Reports from the International Labor Organization revealed that a considerable amount of migrant workers from Asia are working illegally, particularly in the Arab region, according to Vice President Jejomar Binay in his speech delivered during the 23rd Conference of the Presidents of Law Associations in Asia (POLA) held from August 27-29 at the Marriott Hotel in Pasay City.
“Human trafficking and human smuggling or illegal recruitment flourish in part because destination countries do not complement the efforts of labor-sending countries at combating these twin evils in labor migration,” explained Binay, who is also the Presidential Adviser on Overseas Filipino Workers’ (OFWs) Concerns, chairman emeritus of the Inter-Agency Committee on Anti-Trafficking in Persons (IACAT), and chairman of the Presidential Task Force Against Illegal Recruitment (PTFAIR).
He also said that abuses committed against women migrant workers in particular are varied. “A report on Asian women’s labor migration mentions cases of abuse against domestics, including long working hours, no days off, restriction on freedom of movement and association, lack of pay, and physical and sexual violations,” he was quoted saying in various news reports.
Though he admitted that we have yet to see accurate figures on the abuses of foreign employers, he said, “From the sheer volume of overseas workers, it may safely be assumed that the figure of human rights violations could rise to very high levels.”
The country sends out over 800,000 workers overseas annually, according to Binay.

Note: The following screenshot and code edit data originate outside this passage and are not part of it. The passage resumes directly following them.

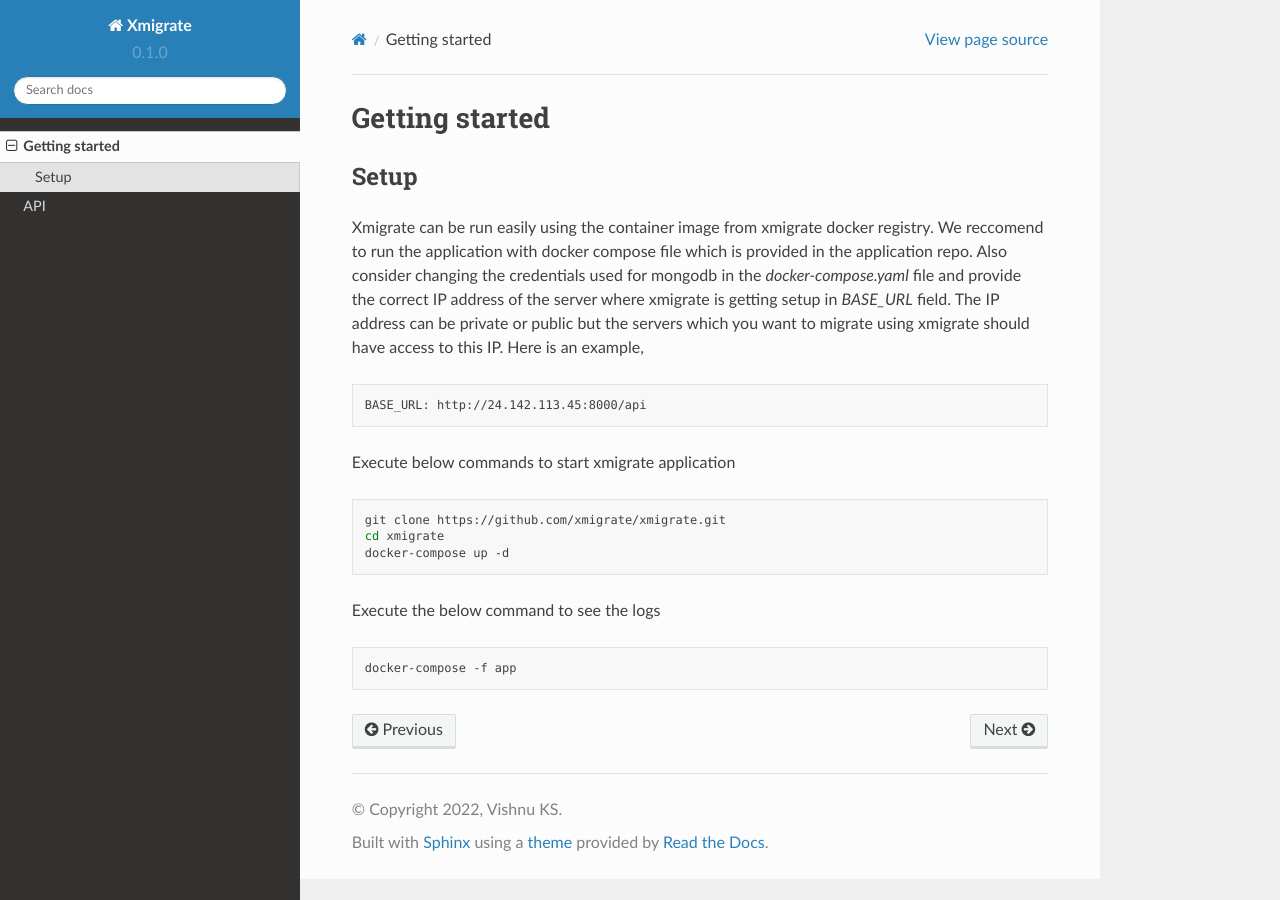
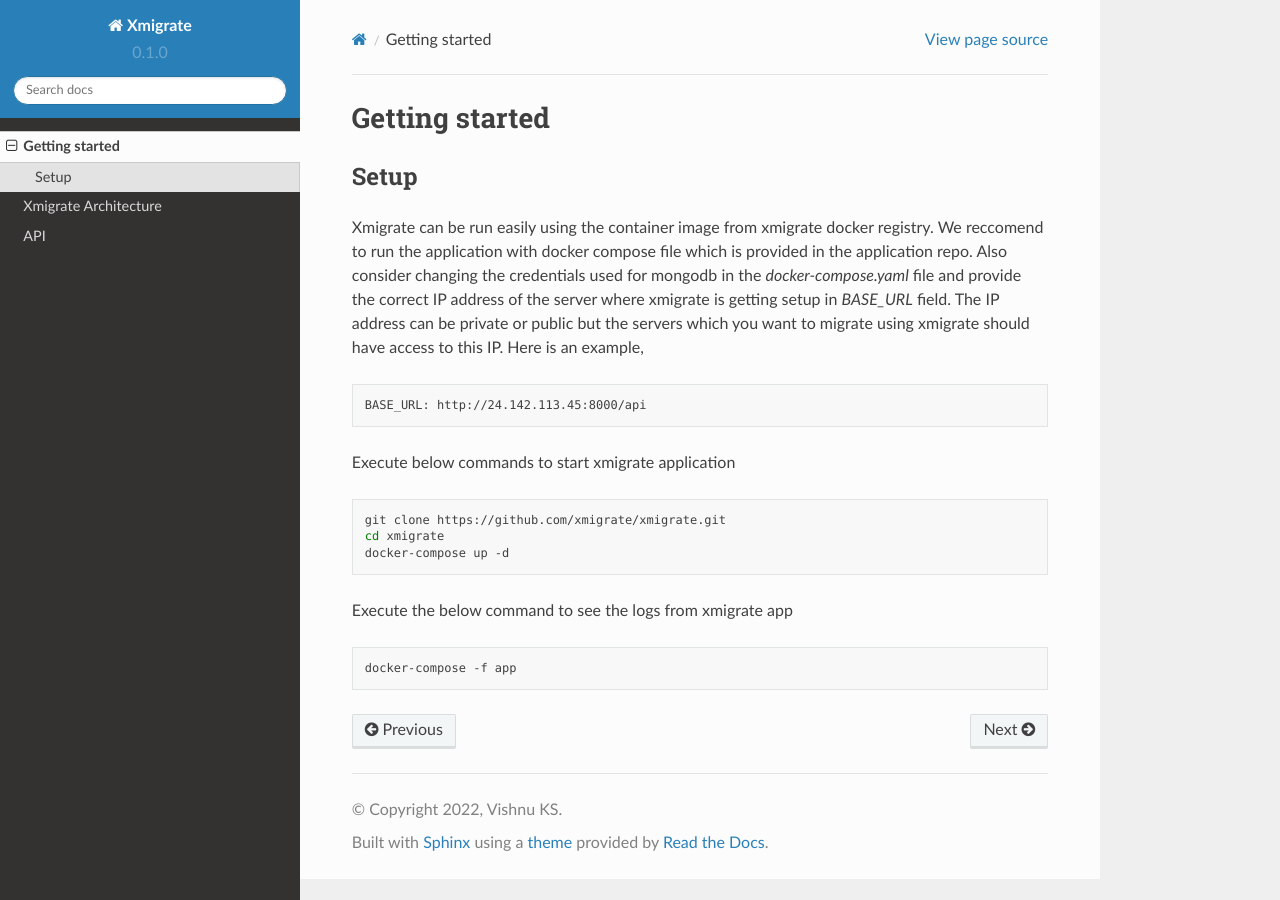
Before and after one commit to xmigrate/xmigrate-docs, a Sphinx documentation site: the page built from docs/source/getting_started.rst, in a window 1280 px wide. Built offline with Sphinx 7.4.7 and the Read the Docs theme 2.0.0, drawn with Linux system fonts in a browser that asks for light colours; pages that are not in the unit, such as notebooks, are missing from menus.

Commit message:
added all the pages

```diff
--- /dev/null
+++ b/docs/source/architecture.rst
@@ -0,0 +1,7 @@
+Xmigrate Architecture
+=====================
+
+.. autosummary::
+   :toctree: generated
+
+   xmigrate
--- a/docs/source/getting_started.rst
+++ b/docs/source/getting_started.rst
@@ -30,7 +30,7 @@
    docker-compose up -d
 
 
-Execute the below command to see the logs
+Execute the below command to see the logs from xmigrate app
 
 .. code-block:: bash
 
```
Also changed, not shown: docs/source/project.rst (added, +7 -0 lines).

And it has been common knowledge that the revenues of these overseas workers have greatly contributed to the development of Philippine economy.
But the lack of accurate figures on abuses has been blamed on the lack of cooperation from host countries as well.
Foreign workers who have entered through underground means and without proper authorization and documentation are also not accounted in the statistics.
He said that nations big on labor export, such as the Philippines, should “secure the best possible deal for their overseas workers within a bilateral rather than a multilateral framework” in order to avert abuses on migrant workers.
Issues on human trafficking and drug-related and cross-border crimes, he also said, are being addressed seriously, for the reason that ‘they relate directly to the core of our efforts to raise the quality of life and the very future of our labor-supplying nation.”
He guaranteed that the national government is taking appropriate measures to ensure that the interests and rights of migrant workers are protected.